> [WORK ITEM]
Each entry is to be repeated word for word, and the images are to be dropped.

═════ PROVIDED RECORDS

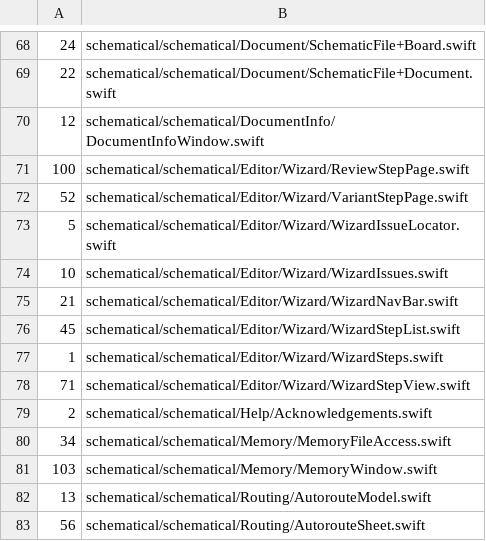
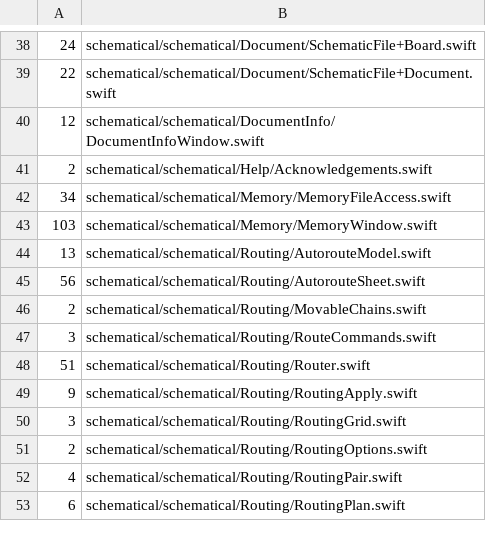
Before and after one commit to zaun/schematical, a TSV file: scripts/coverage-ratchet.tsv, drawn as a sheet; only a part is shown, gaps mark what is left out; the shorter side is filled out with more unchanged rows; the diff covers the shown part only; the diff names each change by its address in the sheet, - before the commit and + after, or states it on an @@ line.

Commit message:
plan-68-AG: the wizard's review pages and the canvas models, symbol views and panels (40 files) fully covered (WizardReviewPagesTests, CanvasModelCoverageTests, CanvasSymbolRenderTests, CanvasPanelsRenderTests, bitmap-checked); the cathode band's geometry as BoardLayout.cathodeBand; LengthField and BoardDetailsSheet state in explicit inits; Bus.joints, DiodeSymbolView.lightColor and two unreachable fallbacks removed; 38 ratchet rows removed

```diff
--- a/scripts/coverage-ratchet.tsv
+++ b/scripts/coverage-ratchet.tsv
-row 71: 100 | schematical/schematical/Editor/Wizard/ReviewStepPage.swift
-row 72: 52 | schematical/schematical/Editor/Wizard/VariantStepPage.swift
-row 73: 5 | schematical/schematical/Editor/Wizard/WizardIssueLocator.swift
-row 74: 10 | schematical/schematical/Editor/Wizard/WizardIssues.swift
-row 75: 21 | schematical/schematical/Editor/Wizard/WizardNavBar.swift
-row 76: 45 | schematical/schematical/Editor/Wizard/WizardStepList.swift
-row 77: 1 | schematical/schematical/Editor/Wizard/WizardSteps.swift
-row 78: 71 | schematical/schematical/Editor/Wizard/WizardStepView.swift
```
Also changed, not shown: 30 removed rows elsewhere in this file, 12 other files.
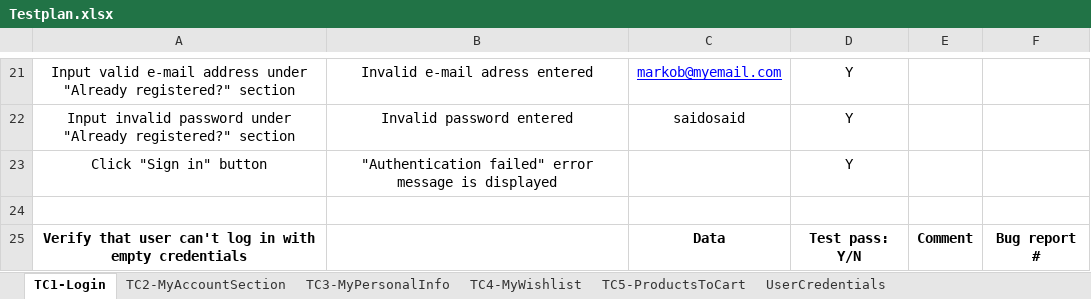
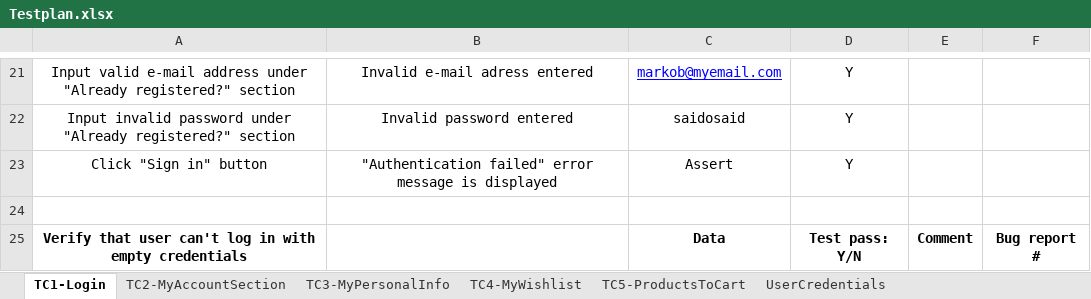
Before and after one commit to BrekicM/SeleniumProject, an Excel workbook: data/Testplan.xlsx, sheet TC1-Login, drawn as a sheet; only a part is shown, gaps mark what is left out; values as stored, in another font and other column widths than the file's, no borders; the diff names each change by its address in the sheet, - before the commit and + after, or states it on an @@ line.

```diff
--- a/data/Testplan.xlsx (sheet TC1-Login)
+++ b/data/Testplan.xlsx (sheet TC1-Login)
-C23: (empty)
+C23: Assert
```
Also changed, not shown: sheet TC5-ProductsToCart, sheet TC4-MyWishlist, sheet TC3-MyPersonalInfo, 9 other files.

══════════

> [ANSWER AREA]
Before and after one commit to zaun/schematical, a TSV file: scripts/coverage-ratchet.tsv, drawn as a sheet; only a part is shown, gaps mark what is left out; the shorter side is filled out with more unchanged rows; the diff covers the shown part only; the diff names each change by its address in the sheet, - before the commit and + after, or states it on an @@ line.

Commit message:
plan-68-AG: the wizard's review pages and the canvas models, symbol views and panels (40 files) fully covered (WizardReviewPagesTests, CanvasModelCoverageTests, CanvasSymbolRenderTests, CanvasPanelsRenderTests, bitmap-checked); the cathode band's geometry as BoardLayout.cathodeBand; LengthField and BoardDetailsSheet state in explicit inits; Bus.joints, DiodeSymbolView.lightColor and two unreachable fallbacks removed; 38 ratchet rows removed

```diff
--- a/scripts/coverage-ratchet.tsv
+++ b/scripts/coverage-ratchet.tsv
-row 71: 100 | schematical/schematical/Editor/Wizard/ReviewStepPage.swift
-row 72: 52 | schematical/schematical/Editor/Wizard/VariantStepPage.swift
-row 73: 5 | schematical/schematical/Editor/Wizard/WizardIssueLocator.swift
-row 74: 10 | schematical/schematical/Editor/Wizard/WizardIssues.swift
-row 75: 21 | schematical/schematical/Editor/Wizard/WizardNavBar.swift
-row 76: 45 | schematical/schematical/Editor/Wizard/WizardStepList.swift
-row 77: 1 | schematical/schematical/Editor/Wizard/WizardSteps.swift
-row 78: 71 | schematical/schematical/Editor/Wizard/WizardStepView.swift
```
Also changed, not shown: 30 removed rows elsewhere in this file, 12 other files.
Before and after one commit to BrekicM/SeleniumProject, an Excel workbook: data/Testplan.xlsx, sheet TC1-Login, drawn as a sheet; only a part is shown, gaps mark what is left out; values as stored, in another font and other column widths than the file's, no borders; the diff names each change by its address in the sheet, - before the commit and + after, or states it on an @@ line.

```diff
--- a/data/Testplan.xlsx (sheet TC1-Login)
+++ b/data/Testplan.xlsx (sheet TC1-Login)
-C23: (empty)
+C23: Assert
```
Also changed, not shown: sheet TC5-ProductsToCart, sheet TC4-MyWishlist, sheet TC3-MyPersonalInfo, 9 other files.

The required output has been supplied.